The town center has an outstanding range of restaurants, hotels, and souvenir shops. With a growing population of 100,000 inhabitants, the town is becoming busier in recent years. However, it is still relatively peaceful and quaint compared to other tourist destinations in the region, which is one of its most charming features. Nearby attractions include Pak Ou Caves, which houses thousands of Buddha images, Kuang Si Waterfall and several cotton and silk weaving villages.
Getting here: There are daily domestic flights (40 minutes) from Vientiane. By road, it is a 8-9 hour drive from Vientiane and 5-6 hours from Vang Vieng. There are daily international flights from Hanoi, Siem Reap, Bangkok and from Chiang Mai.
Phonsavan – Plain of Jars:
The small dusty town of Phonsavan in northern Laos is the capital of Xieng Khuang province and gateway to the Plain of Jars. This region was one of the most heavily bombed in Laos and today is still littered with half a million tons of unexploded ordinance (UXO) and the evidence is everywhere. Bomb casings and other war remnants are used for every purpose imaginable such as fences, tools, and house decoration.
The main attraction to this region is the Plain of Jars. The gigantic stone jars are to Laos as Stonehenge is to England – an enigma. While there are many theories, nobody really knows why hundreds of huge stone jars are scattered across several sites on a barren Laotian plain. They are between 2500 and 3000 years old, and again no one knows why they were built. Carved from solid rock, most of these containers weigh from 600kg to a ton per piece with the largest weighing six tons. The jars are set amongst beautiful scenery of rolling hills which are covered with a smattering of pine trees and green grass during the wet season.
Getting here: There are four flights a week from Vientiane Lao Airlines. The flight takes 30 minutes.

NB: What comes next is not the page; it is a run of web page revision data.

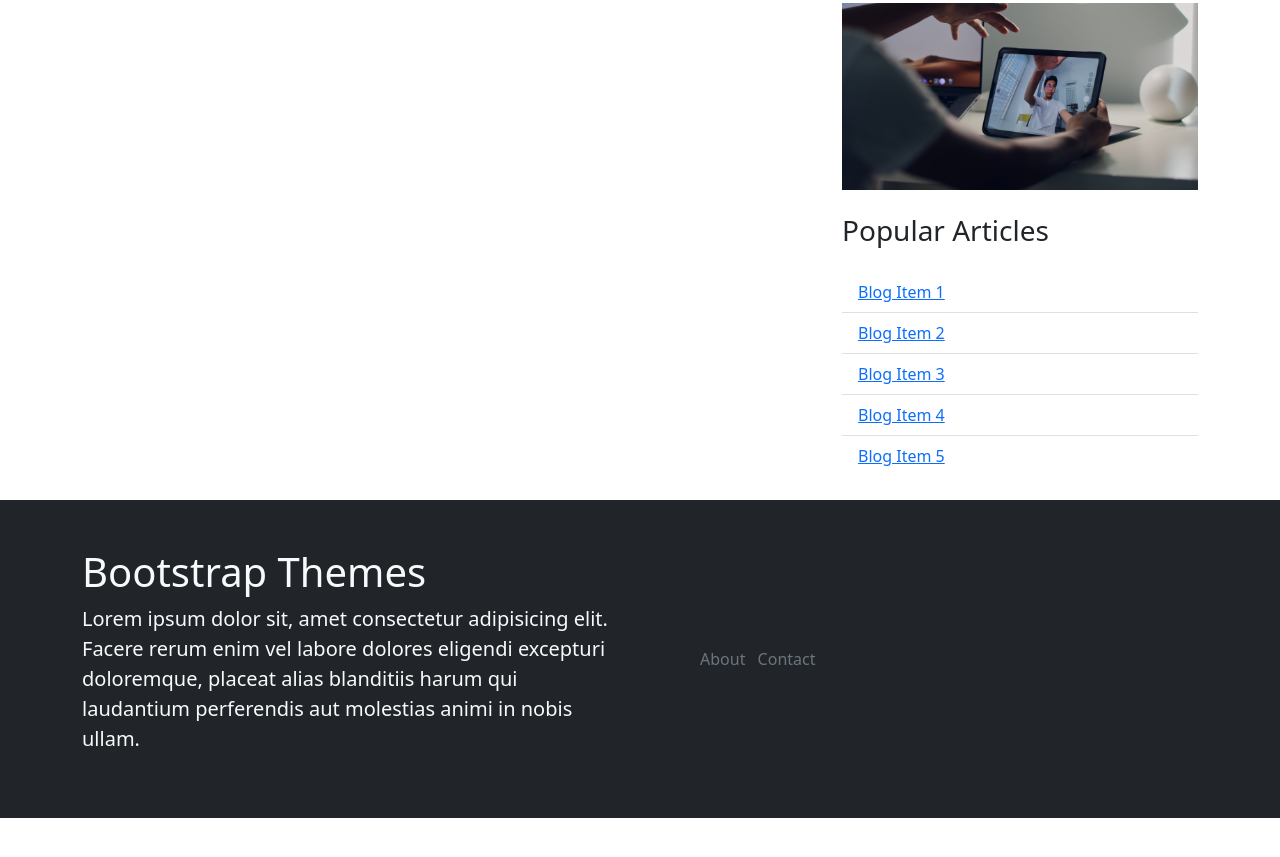
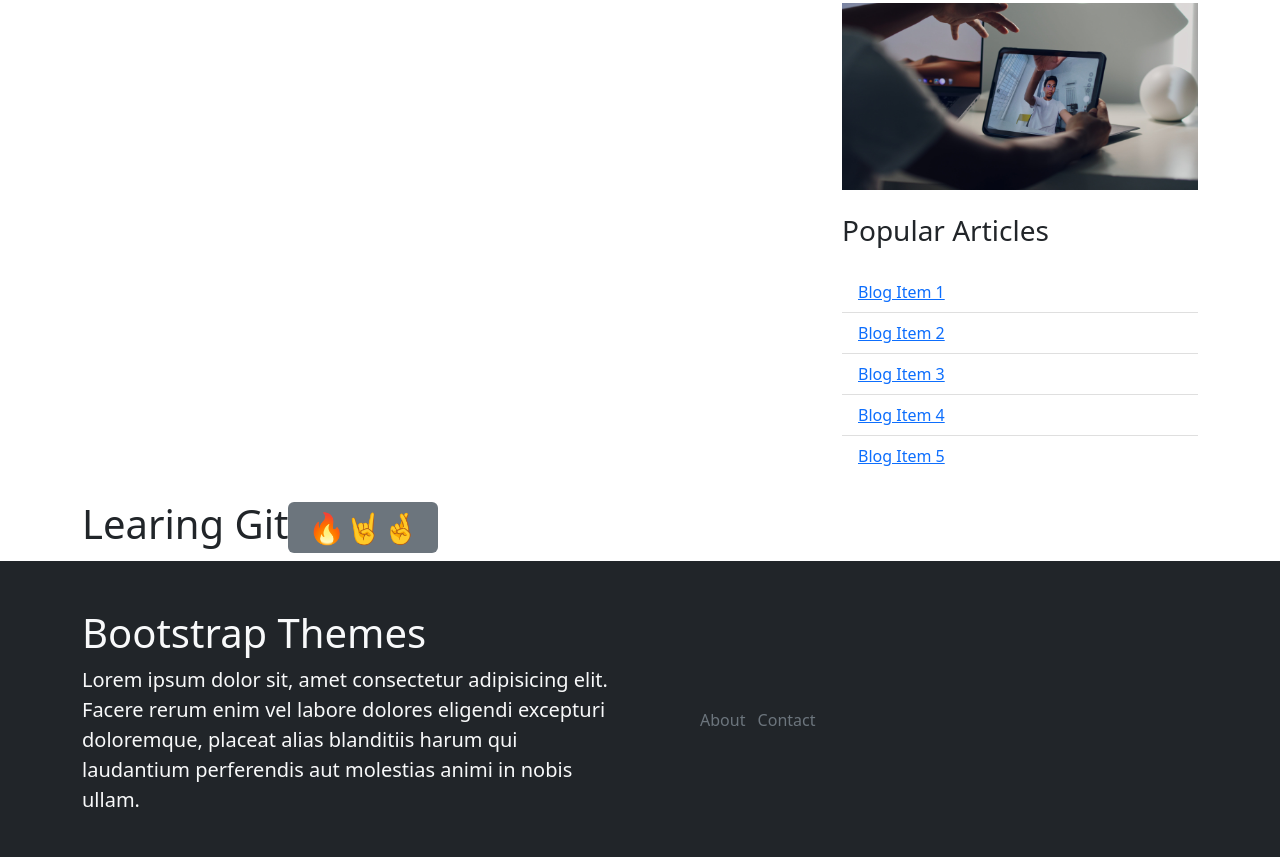
Before and after one commit to arparvez50/iqram-bhir-class, a plain HTML site: page single.html in a window 1280 px wide. Shown: the part 996-1853 px from the top of the page. Before the commit the page ends 1814 px from the top, so only its background shows below. Drawn offline with nearby package versions, Linux system fonts and the light colour scheme.

Commit message:
second change

```diff
--- a/single.html
+++ b/single.html
@@ -79,6 +79,10 @@
         </div>
     </main>
 
+    <div class="container">
+        <h1>Learing Git<span class="badge bg-secondary">🔥🤘🤞</span></h1>
+    </div>
+
     <!-- Footer -->
     <footer class="w-100 bg-dark">
         <div class="container text-light py-5">
```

Please be aware that these flights have been prone to cancellation and delays.
Situated in southern Laos, near the Thai border, Pakse is the capital of Champasak province. The town itself features Franco-Chinese style architecture and a colorful market stocked with fresh produce grown in the nearby Bolaven Plateau, a highland region inhabited by a number of ethnic minority groups. The main attraction in Pakse is the Khmer-Hindu archeological ruin of Wat Phu Champasak which was built by the founder of the first Khmer empire, Jayavarman II. It is much smaller than Cambodia’s Angkor Wat but still a rival to that ancient empire. Visitors to the complex should take note that some temples have very steep approaches with as many as 70 steps which can be difficult to climb. Although the tourism infrastructure is less developed than the popular north, the government has made efforts into promoting the region as an ecological friendly destination and improving the reliability of services. Other attractions in the Champasak region include the 4,000 islands of Si Phan Don near the Cambodian border; elephant trekking in Ban Khiet Ngong; Southeast Asia’s widest waterfall, Khone Phapeng; and insight into authentic, traditional Laotian life on the islands of Don Khone and Don Deng near Champasak Town.
Getting here: There are daily flights to Pakse from Vientiane (1hr 15mins) year round, whilst from Luang Prabang flights operate 3 time per a week in the low season and daily in the high season (1hr 50mins) on Lao Airlines. Direct flights Luang Prabang-Pakse or Parkse-Luang Prabang might be cancelled last minute in low season, from May- October.